A group of computer scientists from Ruder Boškovic Institute (RBI) in Zagreb, Croatia, developed and launched the Quantum Random Bit Generator Service (QRBGS) whose range of applications spans fields as diverse as advanced scientific simulations, cryptographic data protection and security applications, as well as virtual entertainment – including online gambling and computer games.
Ordinary random number generators found in most computers in use today are 'pseudo-random' numbers that use various algorithms to pick the numbers from large pre-compiled databases of numbers obtained by methods such as rolling the dice.
Anyone who has access to such a database from which the pseudo-random number is picked, can accurately predict the next number that comes out of such generators.
But, the 'Quantum Random Bit Generator' (QRBG121), which is the engine for QRBGS, is a fast non-deterministic random bit (number) generator whose randomness relies on intrinsic randomness of the quantum physical process of photonic emission in semiconductors and subsequent detection by photoelectric effect.

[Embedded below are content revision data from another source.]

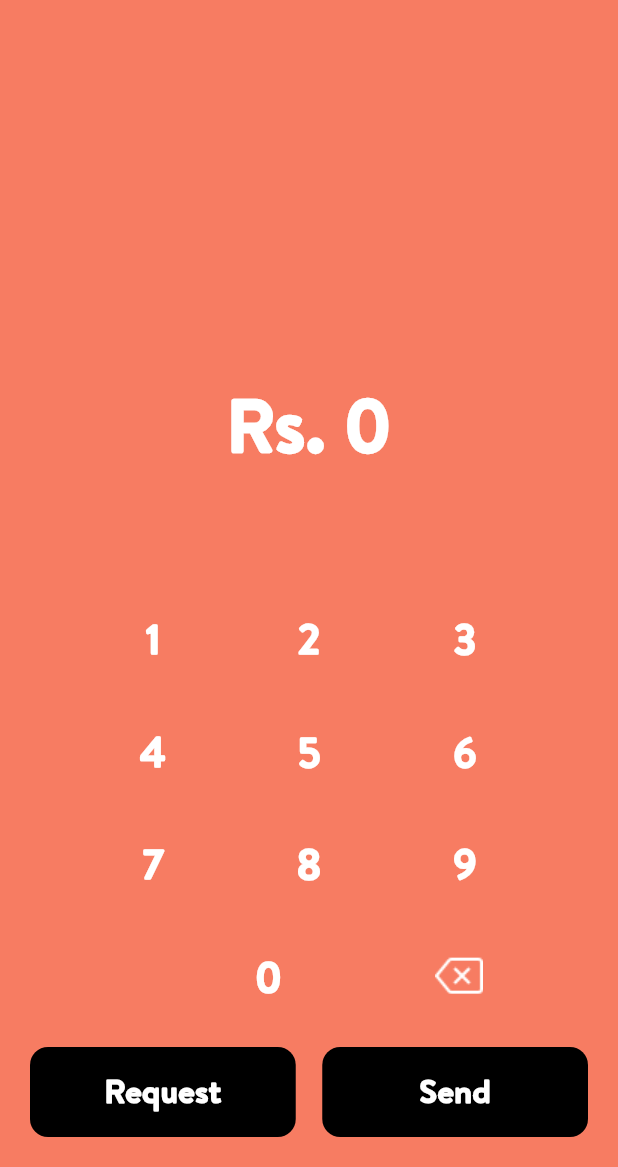
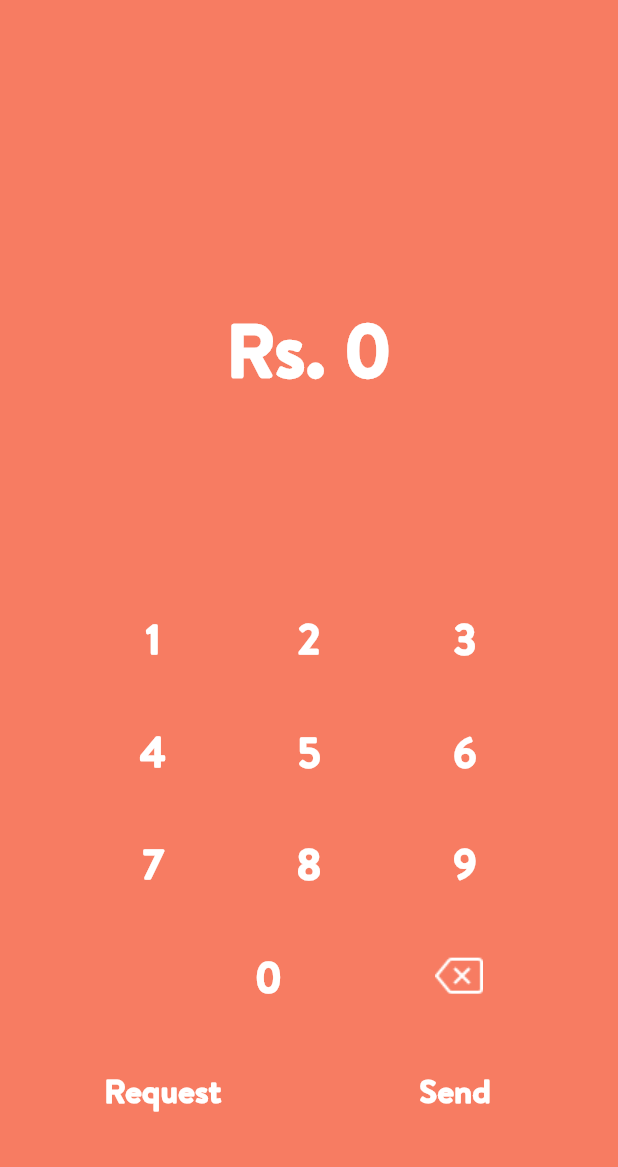
Before and after one commit to Suhaibusman/Sadapay-Clone, a Flutter app: the SendMoney screen opened directly, on a phone screen of 412 x 824 dp, the part 69-1236 px from its top. Run offline on Flutter 3.47's test engine with Material 2 defaults, Android fonts, the phone set to English and light mode, and no system bars.

Commit message:
sadapay clone

```diff
--- a/lib/screens/personal/widgets/topcontainer/widgets/sendmoney/sendmoney.dart
+++ b/lib/screens/personal/widgets/topcontainer/widgets/sendmoney/sendmoney.dart
@@ -1,3 +1,5 @@
+import 'dart:async';
+
 import 'package:flutter/material.dart';
 import 'package:sadapayclone/constants/colors.dart';
 import 'package:sadapayclone/data/amount.dart';
@@ -13,9 +15,10 @@ class SendMoney extends StatefulWidget {
 
 class _SendMoneyState extends State<SendMoney> {
    String sendMoney = "";
-
- int maxAmount = 200000; // Maximum allowed amount
-
+ late int newAmount;
+ int maxAmount = 200000;
+ bool isBalanceLow =false; // Maximum allowed amount
+String insufficientBalance ="❕ Balance is insufficient";
 void addToAmount(String digit) {
   setState(() {
     if (digit == "delete") {
@@ -24,16 +27,33 @@ void addToAmount(String digit) {
       }
     } else if (sendMoney.length < 6) { // Limit to 6 digits
       // Convert sendMoney to an integer and add the new digit
-      int newAmount = int.tryParse(sendMoney + digit) ?? 0;
+       newAmount = int.tryParse(sendMoney + digit) ?? 0;
       // Check if the new amount exceeds the maximum
       if (newAmount <= maxAmount) {
         sendMoney += digit;
       }
+
+
     }
   });
 }
-
-
+sendButton(){
+  if (sendMoney.isNotEmpty && newAmount <=accountBalance) {
+    Navigator.push(context, MaterialPageRoute(builder: (context) => const MoneyTransfer(),));
+  }else{
+      isBalanceLow =true;
+      Timer(const Duration(seconds: 2), () {
+          setState(() {
+            isBalanceLow = false;
+          });
+        });
+  }
+}
+receiveButton(){
+  if (sendMoney.isNotEmpty) {
+    Navigator.push(context, MaterialPageRoute(builder: (context) => const RequestMoney(),));
+  }
+}
   @override
   Widget build(BuildContext context) {
     return Scaffold(
@@ -89,6 +109,12 @@ void addToAmount(String digit) {
                     fontSize: 50,
                     fontWeight: FontWeight.bold
                   ),),
+            ),
+            SizedBox(
+              height: 50,
+              child: Center(child: Visibility(
+                visible: isBalanceLow,
+                child: Text(insufficientBalance))),
             ),
             const SizedBox(height: 80,),
             Padding(
@@ -209,13 +235,15 @@ void addToAmount(String digit) {
               mainAxisAlignment: MainAxisAlignment.spaceBetween,
               children: [
                 InkWell(
-                  onTap: () => Navigator.push(context, MaterialPageRoute(builder: (context) => const RequestMoney(),)),
+                  onTap: () {
+                    receiveButton();
+                  },
                   child: Container(
                     height: 60,
                     width: MediaQuery.of(context).size.width*0.43,
                     decoration: BoxDecoration(
                       borderRadius: BorderRadius.circular(12),
-                      color: Colors.black
+                      color: sendMoney.isEmpty? Colors.transparent :Colors.black
                     ),
                     child: const Center(
                       child: Text("Request",  style: TextStyle(
@@ -229,14 +257,16 @@ void addToAmount(String digit) {
                 ),
                   InkWell(
                     onTap: () {
-                      Navigator.push(context, MaterialPageRoute(builder: (context) => const MoneyTransfer(),));
+                        setState(() {
+                                                sendButton();
+                        });
                     },
                     child: Container(
                                 height: 60,
                                 width: MediaQuery.of(context).size.width*0.43,
                                 decoration: BoxDecoration(
                                   borderRadius: BorderRadius.circular(12),
-                                  color: Colors.black
+                                  color: sendMoney.isEmpty? Colors.transparent :Colors.black
                                 ),
                                 child: const Center(
                                   child: Text("Send",  style: TextStyle(
```
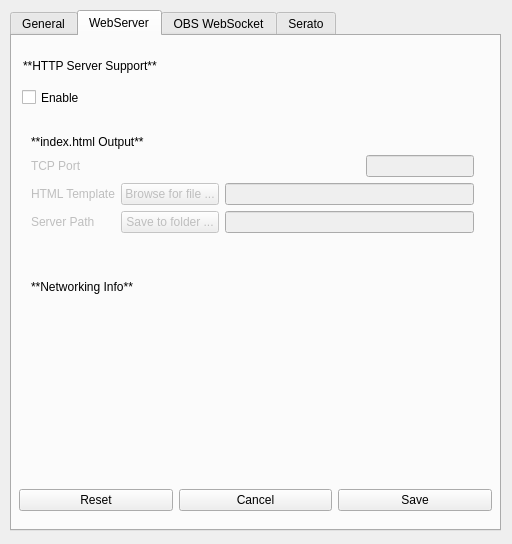
First picture: the form in nowplaying/resources/settings.ui, repository e1miran/Now-Playing-Serato, before the edit.
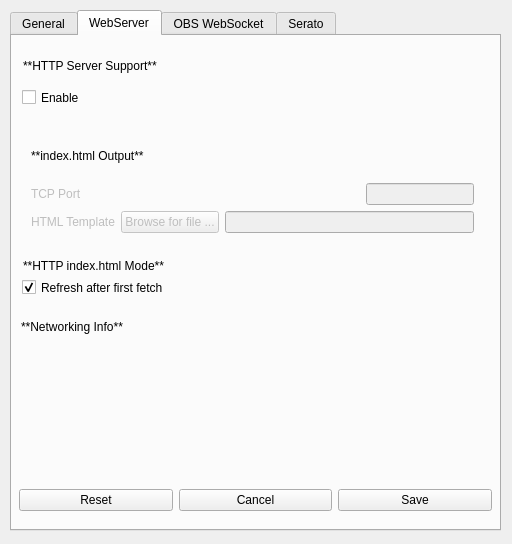
Second picture: the form after the edit. The open tabs and pages were chosen to show the change. Icons and pictures are not drawn.

Patch:
```diff
--- a/nowplaying/resources/settings.ui
+++ b/nowplaying/resources/settings.ui
@@ -289,8 +289,8 @@
     <widget class="QWidget" name="layoutWidget">
      <property name="geometry">
       <rect>
-       <x>10</x>
-       <y>230</y>
+       <x>0</x>
+       <y>270</y>
        <width>461</width>
        <height>71</height>
       </rect>
@@ -400,37 +400,42 @@
           </property>
          </widget>
         </item>
-        <item row="1" column="0">
-         <widget class="QLabel" name="http_serverpath_label">
-          <property name="enabled">
-           <bool>false</bool>
-          </property>
-          <property name="text">
-           <string>Server Path</string>
-          </property>
-         </widget>
-        </item>
-        <item row="1" column="1">
-         <widget class="QPushButton" name="http_serverpath_button">
-          <property name="enabled">
-           <bool>false</bool>
-          </property>
-          <property name="text">
-           <string>Save to folder ...</string>
-          </property>
-         </widget>
-        </item>
-        <item row="1" column="2">
-         <widget class="QLineEdit" name="http_serverpath_lineedit">
-          <property name="enabled">
-           <bool>false</bool>
-          </property>
-         </widget>
-        </item>
        </layout>
       </item>
      </layout>
     </widget>
+    <widget class="QCheckBox" name="http_once_checkbox">
+     <property name="geometry">
+      <rect>
+       <x>10</x>
+       <y>240</y>
+       <width>181</width>
+       <height>23</height>
+      </rect>
+     </property>
+     <property name="text">
+      <string>Refresh after first fetch</string>
+     </property>
+     <property name="checked">
+      <bool>true</bool>
+     </property>
+    </widget>
+    <widget class="QLabel" name="http_once_label">
+     <property name="geometry">
+      <rect>
+       <x>11</x>
+       <y>220</y>
+       <width>181</width>
+       <height>20</height>
+      </rect>
+     </property>
+     <property name="text">
+      <string>**HTTP index.html Mode**</string>
+     </property>
+     <property name="textFormat">
+      <enum>Qt::MarkdownText</enum>
+     </property>
+    </widget>
    </widget>
    <widget class="QWidget" name="obs_websocket_tab">
     <attribute name="title">
```
Left out of the diff: 90 changed lines with no effect on the pictures.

RBI’s service enables real-time internet access to QRGB device through several network access modes, such as C/C++ libraries, web services and Mathematica/Matlab client add-ons.
The QRBG device itself is located and operated at the RBI and is connected to the internet through advanced computer technologies such as computer clusters and GRID networks.